We live in strange times indeed.
Around ten days ago, one of our contributors in our extended network made a dramatic announcement on Facebook: he was leaving a WhatsApp group of close friends. He said he was dismayed by the constant sniping from both ends of the political spectrum. And instead of allowing our biases and peculiarities to co-exist, he said he was fed up by the attempts to beat people who weren’t like us into submission through brute force or clever use of words.
Yet another contributor asked me for a web link to a much talked about recent speech at a conclave so that his wife could share it in her WhatsApp group to bring a semblance of calm deliberation, amidst the shrill nationalistic rhetoric.
Outrage is a leitmotif of our social media conversations. And it is starting to reach a tipping point. Calm, sensible dialogue has been replaced by loud, cantankerous debates that leave no one wiser. Some of it may be spurred on by the upcoming elections. But the real danger is that this is well on its way to becoming the new normal. Unless we do something about it.
I must confess it is easy to get unwittingly drawn into this cul-de-sac. Earlier today, I had to pull myself back from one such endless exchange on Twitter over a raging controversy over two recent advertising campaigns launched on digital media by Hindustan Unilever for two of its brands, Brooke Bond Red Label and Surf Excel.
Even as social media accentuates social divides, there’s no point in blaming just the platforms. The problem lies with us. We need to recalibrate our responses, modes of conversation and learn to listen to people who are not like us.
It isn’t just us. Consumer brands that were built in the mass media era are also learning to adjust to the sound and fury of the social media.
This week we invited Piyul Mukherjee, co-founder and CEO of Quipper Research, a boutique consumer research agency, to use her sociologist’s lens to dissect the social media controversy surrounding Brooke Bond Red Label tea. Piyul’s column triggered plenty of conversation.

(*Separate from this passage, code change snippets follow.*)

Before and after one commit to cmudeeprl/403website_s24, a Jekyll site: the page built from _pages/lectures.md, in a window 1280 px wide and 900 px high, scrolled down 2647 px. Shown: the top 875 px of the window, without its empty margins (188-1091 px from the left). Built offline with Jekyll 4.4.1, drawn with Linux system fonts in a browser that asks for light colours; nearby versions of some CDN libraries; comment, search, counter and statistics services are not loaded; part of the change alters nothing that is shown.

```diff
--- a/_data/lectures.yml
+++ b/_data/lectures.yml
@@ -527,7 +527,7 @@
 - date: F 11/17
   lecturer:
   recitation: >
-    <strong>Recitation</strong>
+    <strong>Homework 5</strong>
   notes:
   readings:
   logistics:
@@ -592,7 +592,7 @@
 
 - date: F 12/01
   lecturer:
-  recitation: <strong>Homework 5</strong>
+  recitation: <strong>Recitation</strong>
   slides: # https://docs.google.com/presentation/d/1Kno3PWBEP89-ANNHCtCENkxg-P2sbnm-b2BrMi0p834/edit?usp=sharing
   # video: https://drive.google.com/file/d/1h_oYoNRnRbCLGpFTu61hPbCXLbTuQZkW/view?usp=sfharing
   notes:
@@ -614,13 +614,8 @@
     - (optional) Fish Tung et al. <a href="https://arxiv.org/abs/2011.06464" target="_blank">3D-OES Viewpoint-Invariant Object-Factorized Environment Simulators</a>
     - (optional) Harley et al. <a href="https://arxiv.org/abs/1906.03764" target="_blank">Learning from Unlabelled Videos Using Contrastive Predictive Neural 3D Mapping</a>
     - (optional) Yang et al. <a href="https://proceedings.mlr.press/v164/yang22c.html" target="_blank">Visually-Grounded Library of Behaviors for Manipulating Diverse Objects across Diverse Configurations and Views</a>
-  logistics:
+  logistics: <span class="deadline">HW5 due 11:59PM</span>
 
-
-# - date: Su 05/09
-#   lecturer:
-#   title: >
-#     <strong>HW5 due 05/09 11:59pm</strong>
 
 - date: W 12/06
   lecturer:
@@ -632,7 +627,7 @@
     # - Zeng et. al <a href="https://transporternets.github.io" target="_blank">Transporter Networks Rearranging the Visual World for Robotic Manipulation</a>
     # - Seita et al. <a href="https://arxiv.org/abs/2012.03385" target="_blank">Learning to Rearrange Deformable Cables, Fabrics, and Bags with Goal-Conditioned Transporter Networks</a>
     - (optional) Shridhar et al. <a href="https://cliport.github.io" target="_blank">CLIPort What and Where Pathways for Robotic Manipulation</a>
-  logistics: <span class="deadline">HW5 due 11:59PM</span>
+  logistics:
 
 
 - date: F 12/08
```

Make sure you read the diverse set of reader comments and helpful links on our site and also here on LinkedIn. Together, they help us understand the phenomenon better.
A little while ago, I received a forward from one of our contributors on WhatsApp. Take a break from the social media brawl to watch this parody of Bohemian Rhapsody, the song made famous by the rock band Queen. You’ll start to see the lighter side of it.
On behalf of Team Founding Fuel
A roundup of news and perspective on disruptive technology. In this issue: Facebook, 5G, and Raghuram Rajan’s The Third Pillar. (By NS Ramnath. Read time: 4 mins)
Why the Red Label Kumbh Mela ad backfired and the do’s and don’ts for brand custodians when designing their communication. (By Piyul Mukherjee. Read time: 3 mins)
What We Are Listening To
Shane Parish of Farnam Street talks to speaker, author and radio journalist Celeste Headlee, who has had decades of experience fine tuning the recipe for engaging and rewarding conversation. She shares some tips to help us instantly improve our conversational skills and meaningfully connect with others. (Listen time: 1hr 12 mins)
Former Amazon exec Julie Benezet discusses her new book The Journey of Not Knowing on the benefits that can come from being uncomfortable. From Knowledge@Wharton. (Listen time: 22:18 mins)
From Our Archives
Journalists need to be heard to be able to convey truths. But social media has dumbed down public discourse and made it difficult for reflective commentators to be heard. (By Arun Maira. Read Time: 11 mins)